"A revealing look at the quandaries of today’s high school students. . . . An essential purchase for high school, college, and university libraries and one strongly recommended for public libraries where interest in education is strong."—Library Journal
"A revealing look at the quandaries of today's high school students . . . for . . . libraries where interest in education is strong."—Library Journal
"A scholarly study presented with great clarity and enlivened by vignettes of student life, this work provides a fresh perspective on the state of American education, and yet another reason to press for systematic reform."—Publishers Weekly
"[An] eye-opening look at the underpinnings of public education."—Stephanie Zvirin, Booklist

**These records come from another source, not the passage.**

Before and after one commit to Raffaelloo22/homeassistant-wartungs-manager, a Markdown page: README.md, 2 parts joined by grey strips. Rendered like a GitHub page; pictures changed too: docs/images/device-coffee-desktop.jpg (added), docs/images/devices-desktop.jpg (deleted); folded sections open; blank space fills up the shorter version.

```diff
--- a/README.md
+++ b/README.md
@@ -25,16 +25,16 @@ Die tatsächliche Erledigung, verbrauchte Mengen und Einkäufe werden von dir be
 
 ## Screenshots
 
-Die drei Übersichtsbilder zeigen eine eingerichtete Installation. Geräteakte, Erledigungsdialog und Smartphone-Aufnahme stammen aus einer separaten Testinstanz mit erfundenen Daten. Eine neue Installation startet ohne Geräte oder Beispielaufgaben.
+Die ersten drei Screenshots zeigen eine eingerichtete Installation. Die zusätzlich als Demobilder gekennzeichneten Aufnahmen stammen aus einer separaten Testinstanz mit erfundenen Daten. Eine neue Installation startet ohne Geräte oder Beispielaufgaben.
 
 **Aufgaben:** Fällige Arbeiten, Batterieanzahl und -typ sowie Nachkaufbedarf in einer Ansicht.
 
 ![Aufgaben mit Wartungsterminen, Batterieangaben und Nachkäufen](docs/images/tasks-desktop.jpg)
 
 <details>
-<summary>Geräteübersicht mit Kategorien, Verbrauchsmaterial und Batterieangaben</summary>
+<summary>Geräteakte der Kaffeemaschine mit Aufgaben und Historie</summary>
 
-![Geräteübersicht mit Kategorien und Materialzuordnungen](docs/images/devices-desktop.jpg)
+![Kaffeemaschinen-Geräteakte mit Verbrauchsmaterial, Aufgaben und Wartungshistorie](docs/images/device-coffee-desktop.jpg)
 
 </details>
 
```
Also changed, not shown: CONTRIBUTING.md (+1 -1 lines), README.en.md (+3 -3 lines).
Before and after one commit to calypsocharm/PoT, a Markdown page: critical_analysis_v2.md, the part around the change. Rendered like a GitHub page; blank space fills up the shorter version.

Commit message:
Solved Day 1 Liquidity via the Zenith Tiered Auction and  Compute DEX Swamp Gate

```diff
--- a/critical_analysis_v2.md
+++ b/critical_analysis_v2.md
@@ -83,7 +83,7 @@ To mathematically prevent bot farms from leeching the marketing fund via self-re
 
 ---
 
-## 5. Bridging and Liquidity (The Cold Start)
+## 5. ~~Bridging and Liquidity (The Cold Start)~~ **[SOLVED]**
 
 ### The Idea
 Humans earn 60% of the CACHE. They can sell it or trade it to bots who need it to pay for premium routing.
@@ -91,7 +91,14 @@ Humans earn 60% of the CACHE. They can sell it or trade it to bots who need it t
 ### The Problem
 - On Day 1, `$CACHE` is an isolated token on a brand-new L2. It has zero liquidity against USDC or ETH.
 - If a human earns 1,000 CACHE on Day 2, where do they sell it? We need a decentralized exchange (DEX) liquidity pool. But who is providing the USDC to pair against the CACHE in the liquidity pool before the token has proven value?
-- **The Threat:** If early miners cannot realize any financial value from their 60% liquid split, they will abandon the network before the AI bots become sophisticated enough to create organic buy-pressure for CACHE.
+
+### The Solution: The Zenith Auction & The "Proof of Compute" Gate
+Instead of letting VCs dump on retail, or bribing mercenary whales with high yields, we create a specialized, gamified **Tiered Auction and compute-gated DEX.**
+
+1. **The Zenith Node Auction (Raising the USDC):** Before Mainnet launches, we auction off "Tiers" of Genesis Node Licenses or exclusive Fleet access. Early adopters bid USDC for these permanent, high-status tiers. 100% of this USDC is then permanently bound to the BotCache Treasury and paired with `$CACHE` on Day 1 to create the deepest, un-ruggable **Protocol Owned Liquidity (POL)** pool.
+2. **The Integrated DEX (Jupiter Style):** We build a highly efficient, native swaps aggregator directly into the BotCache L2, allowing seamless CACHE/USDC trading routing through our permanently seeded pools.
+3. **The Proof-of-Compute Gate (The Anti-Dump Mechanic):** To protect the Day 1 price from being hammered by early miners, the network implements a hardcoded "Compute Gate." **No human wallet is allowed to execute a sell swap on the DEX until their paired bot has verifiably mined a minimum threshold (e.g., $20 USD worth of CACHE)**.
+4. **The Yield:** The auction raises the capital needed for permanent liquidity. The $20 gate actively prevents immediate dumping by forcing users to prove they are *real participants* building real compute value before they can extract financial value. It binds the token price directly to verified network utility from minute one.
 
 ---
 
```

"This work will interest specialists in anthropology of education, curriculum and instruction, secondary education, and educational leadership, as well as secondary school teachers, counselors, principals, and parents. Readers interested in qualitative and naturalistic research on young people will find a useful list of references and a well-constructed, concise, lucid, and credible write-up."—Choice
". . . [W]ill interest specialists in . . . education . . . counselors, principals, and parents . . . qualitative and naturalistic . . . a well-constructed, concise, lucid . . . credible write-up."—Choice
"A penetrating and troubling look at students in an American high school. . . . Pope allows her students to speak for themselves and their words are chilling, but they ring true to anyone familiar with the Bay Area high school scene."—Jill Wolfson, San Jose Mercury News
"A penetrating . . . troubling look at . . . an American high school . . . students speak for themselves . . . their words are chilling, but . . . ring true. . ."—Jill Wolfson, San Jose Mercury News
Named asa 2001 Notable Book in Education by the American School Board Journal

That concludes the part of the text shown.